Sainz: We don´t really speak about it to be honest. I guess it’s just natural. When you are a kid, you normally get introduced as “the son of” and years ago I still had a lot to prove in the motorsport world. Now things have obviously evolved, but I don’t really think my father gets introduced as being my dad! He has earned the right to be recognised as King Carlos! What I must say is that neither of us like the “Junior” tag that sometimes comes along with my name, and he has happily accepted the “Senior” tag to avoid it!
One of the risks in moving to Ferrari was going up against one of the sport’s most highly-rated drivers. You’ve done that with Max, Daniel, Lando and now Charles? Are you a masochist?
Sainz: This is Formula 1. The best 20 drivers of the world are here and, inevitably, you are going to have to compete against all of them if you want to become world champion, whether they are team mates or not. It’s just part of the game. If you are scared of going up against any other driver, you are just in the wrong sport.
You’ve made some brave moves in your career: leaving the Red Bull Programme, finding your way to McLaren, then joining Ferrari. Do you find it easy to make big career choices?
Sainz: I think the key behind any career choice is a proper decision-making process. Once you have analysed all the possible scenarios, with the information at your disposal at that time, you can evaluate your options and decide what is best for you. Personally, once I take a decision, I fully commit to it. Only time will tell if that decision was good or bad.
Being a Ferrari driver is a notoriously high-pressure role and public criticism can be vicious. How is being at Ferrari different to driving for McLaren, for Renault, for Toro Rosso?
Sainz: Every F1 driver has a lot of pressure, not only Ferrari drivers. The key is not how much pressure there is, but how you handle it. Ferrari is expected to be at the top because it is the most successful team in the history of the sport. We share the same goal, which is to be back winning as soon as possible, and that inevitably sets the bar very high. I turn that ambitious goal into motivation rather than pressure, and it gives me strength to keep going.

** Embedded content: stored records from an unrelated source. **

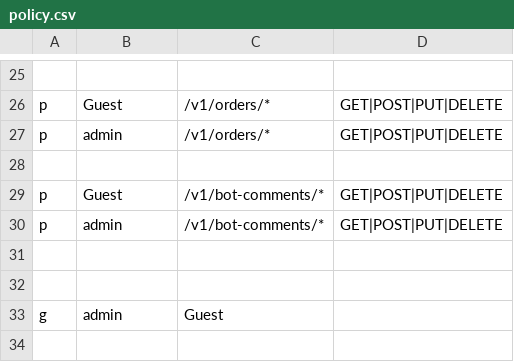
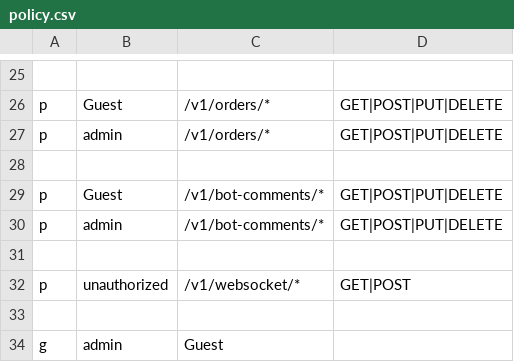
Before and after one commit to dilshodumarov/ndc_ai_seller, a CSV file: internal/pkg/config/policy.csv, drawn as a sheet; only a part is shown, gaps mark what is left out.

```diff
--- a/internal/pkg/config/policy.csv
+++ b/internal/pkg/config/policy.csv
@@ -31,2 +31,3 @@ p, admin,  /v1/bot-comments/*, GET|POST|PUT|DELETE
 
+p, unauthorized, /v1/websocket/*, GET|POST
 
```
Also changed, not shown: 8 other files.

When you were a youngster, you frequently held up Sebastian Vettel as the ideal role model. Was that politeness, given your place in the Red Bull Junior Team, or was Seb the driver you really looked up to?
Sainz: I’ve known Seb for many years and he has always been a reference in my career. I was doing endless hours of simulator at Red Bull Racing when he was winning World Championships and I learned a lot from his way of doing things, in and out of the track. He is definitely one of the best drivers in the history of the sport and I will always consider him a role model in many ways.
You came through the Red Bull junior programme when the competition was intense with Daniel and JEV, Dany, yourself, Antonio Felix da Costa. What was that like? Were you all in constant competition? Did you ever worry about not making it?
Sainz: All Junior programmes are designed to identify the best young talents out there. Of course, it was constant competition but in a healthy way. You want to prove yourself at all costs and every time you jump in a car you want to beat the other drivers, whether it’s a race or a test or even in the simulator. Knowing how difficult it is to get a seat in F1, you always have that fear of not making it. But if you commit yourself to it, you trust in your talent and you put the work in, the fears disappear and you just focus on giving your best.